- Aim of the exercise -
Go through the lines below. Copy those with "Barrel".

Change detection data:
========

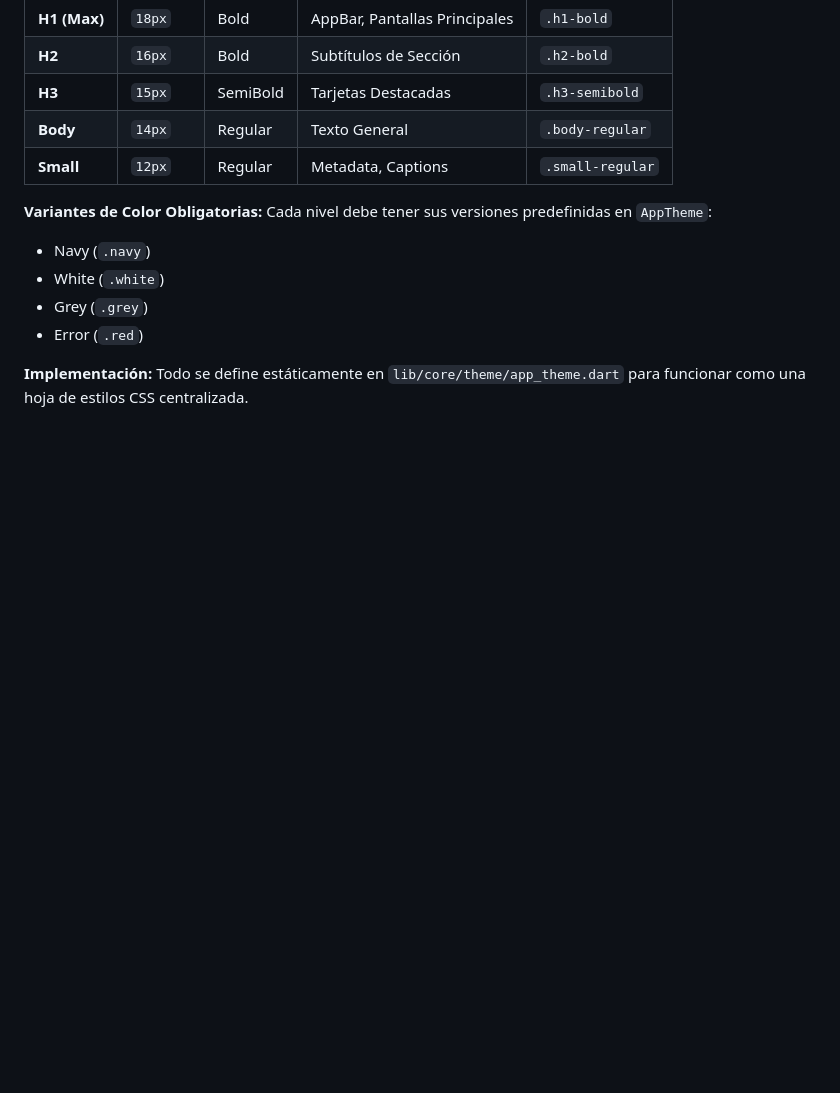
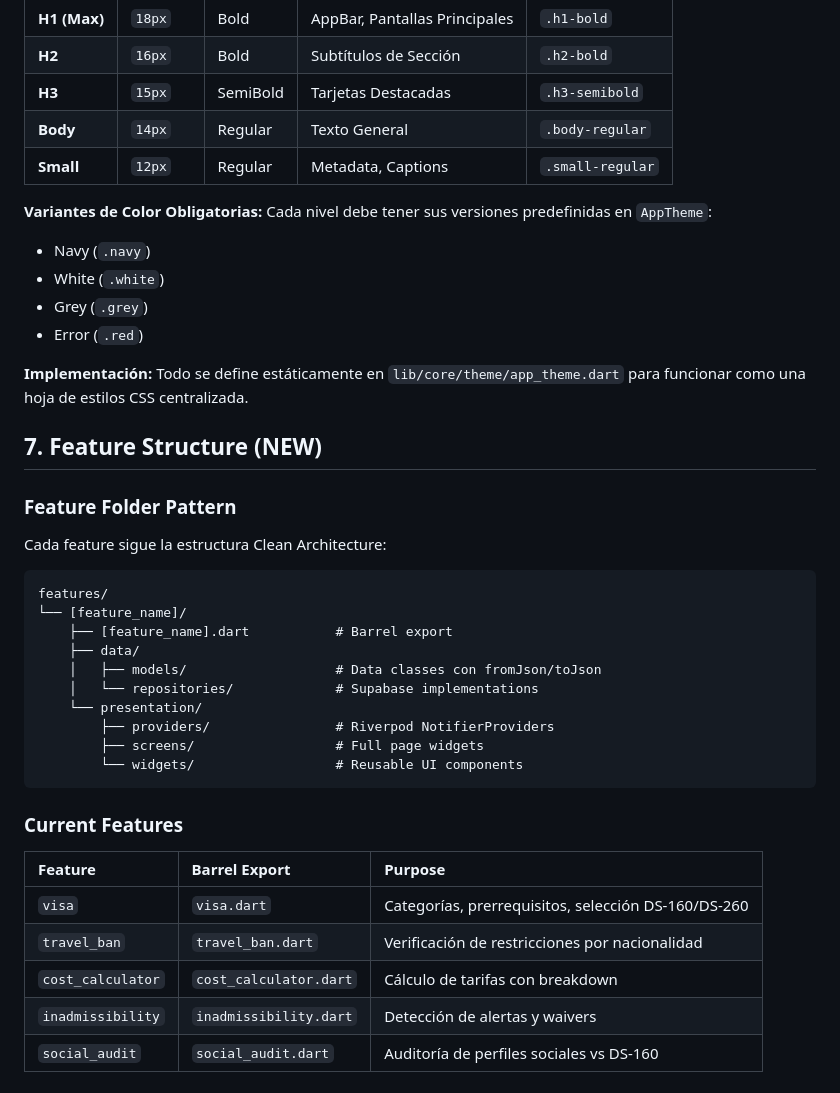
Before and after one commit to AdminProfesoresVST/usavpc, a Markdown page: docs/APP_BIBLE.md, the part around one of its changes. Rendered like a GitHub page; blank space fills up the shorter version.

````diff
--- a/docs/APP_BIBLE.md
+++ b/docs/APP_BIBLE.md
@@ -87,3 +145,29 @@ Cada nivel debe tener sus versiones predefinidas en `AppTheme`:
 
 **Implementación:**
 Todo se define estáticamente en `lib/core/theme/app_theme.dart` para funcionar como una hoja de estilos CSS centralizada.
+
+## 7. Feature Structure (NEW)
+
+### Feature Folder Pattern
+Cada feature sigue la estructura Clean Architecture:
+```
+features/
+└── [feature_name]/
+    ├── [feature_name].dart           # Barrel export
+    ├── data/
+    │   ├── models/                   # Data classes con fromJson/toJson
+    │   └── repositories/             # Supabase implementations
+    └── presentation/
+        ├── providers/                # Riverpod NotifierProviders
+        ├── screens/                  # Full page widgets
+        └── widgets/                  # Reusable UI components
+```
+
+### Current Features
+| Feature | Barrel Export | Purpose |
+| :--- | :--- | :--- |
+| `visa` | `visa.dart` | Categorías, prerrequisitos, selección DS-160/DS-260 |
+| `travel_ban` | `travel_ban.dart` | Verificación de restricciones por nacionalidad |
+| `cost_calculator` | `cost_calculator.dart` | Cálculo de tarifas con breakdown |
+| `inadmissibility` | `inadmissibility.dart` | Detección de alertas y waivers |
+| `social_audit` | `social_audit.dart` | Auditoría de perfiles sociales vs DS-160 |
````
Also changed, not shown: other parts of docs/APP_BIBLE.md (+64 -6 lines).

========

- Answer for the task -
+    ├── [feature_name].dart           # Barrel export
+| Feature | Barrel Export | Purpose |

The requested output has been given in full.